The Supreme Federal Court of Brazil (STF) decided to reject the judicial appeal filed by former President Luiz Inácio Lula da Silva to appeal while in freedom to a sentence for corruption that remains pending, so the former president should enter the prison and begin compliance of the sentence.
Lula, who enjoyed immense popularity after two terms at the head of the country between 2003 and 2010, was sentenced to 12 years in prison for helping the construction company OAS to obtain state tenders in exchange for the promise that he would receive a triplex department in first line of the beach.
The former leader has always maintained his innocence, noting that this case, like other corruption charges against him still pending trial, are attempts to keep him out of the presidential race. Despite the legal problems that have angered some Brazilians, polls indicates that Lula is the favorite to take power.
It is the second time that Lula has filed an appeal to avoid complying with the sentence. His first initiative received a setback in January, when an appeals court upheld the sentence and even extended from 9 to 12 the years he was supposed to spend in jail. This time it was not different and the highest court in Brazil, which met at 2:00 p.m. and finished at around 1:00 a.m., decided to reject the former president's request.
With 6 votes against and 5 in favor, the court gave its negative verdict to the habeas corpus presented by the defense, which argued that Lula should not yet comply with the sentence, because there are still many appeals to demand.
With this result, the former head of state would have to prove his innocence in prison, which will frustrate his intentions to campaign for the elections on October 5. This, because although Lula can present more similar resources, the Brazilian law could force him to start serving his sentence, as ordered by the judge in charge of the Car Wash operation, Sergio Moro -who condemned him- and other magistrates. .

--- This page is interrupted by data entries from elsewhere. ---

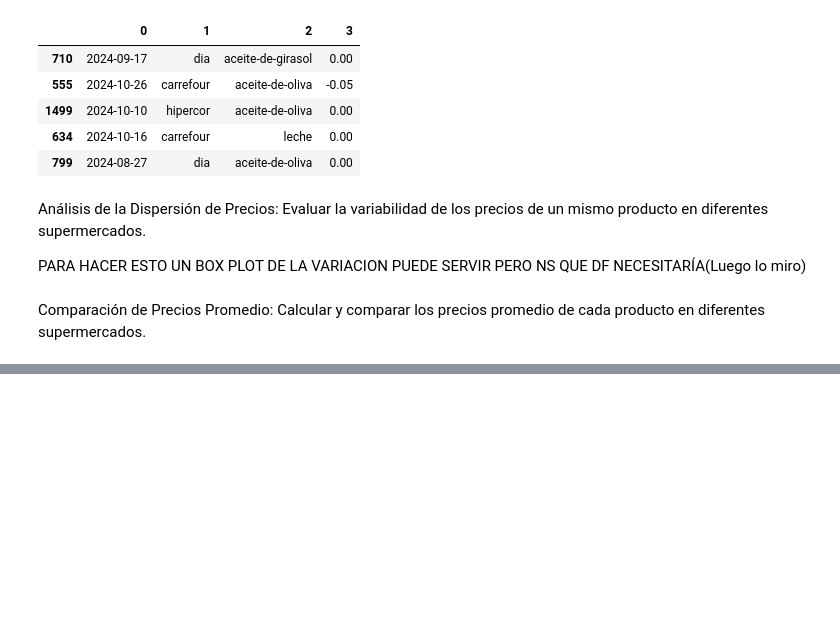
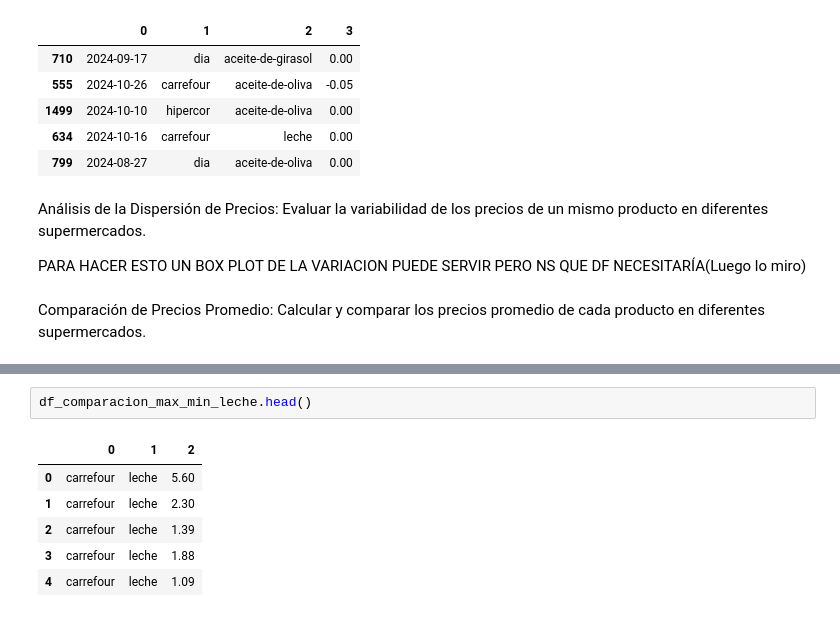
Before and after one commit to jgilsu11/Proyecto1-AnalisisFacua, a Jupyter notebook: Notebooks/1)Extraccion y limpieza (pandas).ipynb, the cells around one changed output, grey strips where cells are left out. Cells and saved outputs as stored; diff of their text form; blank space fills up the shorter version.

```diff
--- a/Notebooks/1)Extraccion y limpieza (pandas).ipynb
+++ b/Notebooks/1)Extraccion y limpieza (pandas).ipynb
@@ -571,0 +588,9 @@ df_precios_super_mi_max= pd.DataFrame(cursor.fetchall())
+# %%
+df_comparacion_max_min_leche.head()
+# %% [output]
+|  | 0 | 1 | 2 |
+| 0 | carrefour | leche | 5.60 |
+| 1 | carrefour | leche | 2.30 |
+| 2 | carrefour | leche | 1.39 |
+| 3 | carrefour | leche | 1.88 |
+| 4 | carrefour | leche | 1.09 |
```
Also changed, not shown: parts of 13 cells of this notebook.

However, although the Supreme Court is the country's main court, Lula is not going to enter the prison immediately. The former president still has until April 10 to file an appeal before the court of Porto Alegre, but legal experts agree that this stage is a formality and that the probability of success is minimal.
Lula has not stopped campaigning throughout his legal battle, criticizing his detractors and promising not to surrender. Last week, at a stop in the southern state of Paraná, where he was convicted by Moro, two of his convoy's vehicles were hit by gunfire, which caused no injuries.
Independently of his judicial situation, Lula's nomination to the Presidency will be settled in August, when the Supreme Electoral Tribunal (STE) admits or rejects the candidacies. In principle, the candidacy of Lula would be unfeasible, because the law provides that a person convicted in the second instance can not stand for an elective office. But, according to specialists in electoral law, it could also present its candidacy protected in precautionary measures of higher courts.